    Trade name of the drug Pharmaceutical forms and doses Companies
  • Capsules; Oral; Ziprasidone Hydrochloride 20 mg, 40 mg, 60 mg, 80 mg
  • Injectable; Injection; Ziprasidone Hydrochloride 20 mg / ml
  • Suspension; Oral; Ziprasidone Mesylate 50 mg / 5 ml
  • Pfizer
  • Roerig
  • Viatris
  • Zeldox
  • Capsules; Oral; Ziprasidone Hydrochloride Monohydrate 20 mg, 40 mg, 60 mg, 80 mg
  • Injectable; Injection; Ziprasidone Mesylate 20 mg / ml
  • Pfizer
  • Ben Venue Laboratories
  • Heinrich Mack Nachfolger
  • Viatris
  • Zipsydon
  • Tablets; Oral; Ziprasidone 20 mg, 40 mg, 60 mg, 80 mg
  • Sun Pharmaceutical Industries
  • Zipwell

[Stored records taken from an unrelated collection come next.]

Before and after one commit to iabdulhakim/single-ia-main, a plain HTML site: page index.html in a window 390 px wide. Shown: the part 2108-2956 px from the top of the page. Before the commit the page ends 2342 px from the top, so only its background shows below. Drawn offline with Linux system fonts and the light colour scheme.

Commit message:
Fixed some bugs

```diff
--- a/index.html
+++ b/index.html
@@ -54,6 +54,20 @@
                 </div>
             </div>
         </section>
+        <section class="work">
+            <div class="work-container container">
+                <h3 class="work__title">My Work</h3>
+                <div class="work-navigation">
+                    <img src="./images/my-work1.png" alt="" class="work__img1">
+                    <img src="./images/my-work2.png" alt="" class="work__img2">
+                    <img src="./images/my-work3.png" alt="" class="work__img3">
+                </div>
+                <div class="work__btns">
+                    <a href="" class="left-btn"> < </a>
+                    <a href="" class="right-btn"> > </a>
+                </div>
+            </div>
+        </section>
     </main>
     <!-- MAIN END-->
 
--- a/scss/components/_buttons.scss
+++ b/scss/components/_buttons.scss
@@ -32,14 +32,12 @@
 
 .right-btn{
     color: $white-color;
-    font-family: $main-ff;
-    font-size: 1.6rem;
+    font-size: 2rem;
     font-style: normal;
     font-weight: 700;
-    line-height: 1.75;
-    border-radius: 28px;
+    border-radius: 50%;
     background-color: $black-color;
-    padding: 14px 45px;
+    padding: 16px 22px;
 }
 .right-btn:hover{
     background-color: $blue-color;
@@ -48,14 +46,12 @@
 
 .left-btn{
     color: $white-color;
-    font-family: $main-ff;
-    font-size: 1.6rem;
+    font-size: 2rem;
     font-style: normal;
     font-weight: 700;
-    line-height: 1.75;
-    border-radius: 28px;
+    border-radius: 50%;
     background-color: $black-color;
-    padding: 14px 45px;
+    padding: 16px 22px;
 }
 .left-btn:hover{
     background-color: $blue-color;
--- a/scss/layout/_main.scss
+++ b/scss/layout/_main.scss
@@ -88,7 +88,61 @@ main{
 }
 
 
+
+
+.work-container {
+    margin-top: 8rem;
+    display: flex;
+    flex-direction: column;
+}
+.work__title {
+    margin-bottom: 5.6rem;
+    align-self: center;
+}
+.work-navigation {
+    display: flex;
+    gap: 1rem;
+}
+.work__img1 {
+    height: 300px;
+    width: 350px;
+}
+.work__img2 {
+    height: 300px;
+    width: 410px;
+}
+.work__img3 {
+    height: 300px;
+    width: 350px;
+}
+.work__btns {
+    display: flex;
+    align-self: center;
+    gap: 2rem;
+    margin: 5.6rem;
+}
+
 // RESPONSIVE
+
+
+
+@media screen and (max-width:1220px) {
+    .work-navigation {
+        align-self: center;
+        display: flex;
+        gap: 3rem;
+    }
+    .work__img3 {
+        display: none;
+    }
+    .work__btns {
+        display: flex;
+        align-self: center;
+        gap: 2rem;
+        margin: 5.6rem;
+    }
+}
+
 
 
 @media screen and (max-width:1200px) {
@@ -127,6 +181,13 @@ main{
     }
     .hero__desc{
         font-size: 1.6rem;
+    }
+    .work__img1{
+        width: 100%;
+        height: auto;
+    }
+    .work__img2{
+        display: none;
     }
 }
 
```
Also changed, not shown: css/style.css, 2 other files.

  • Capsules; Oral; Ziprasidone Hydrochloride 20 mg, 40 mg, 60 mg, 80 mg
  • Actavis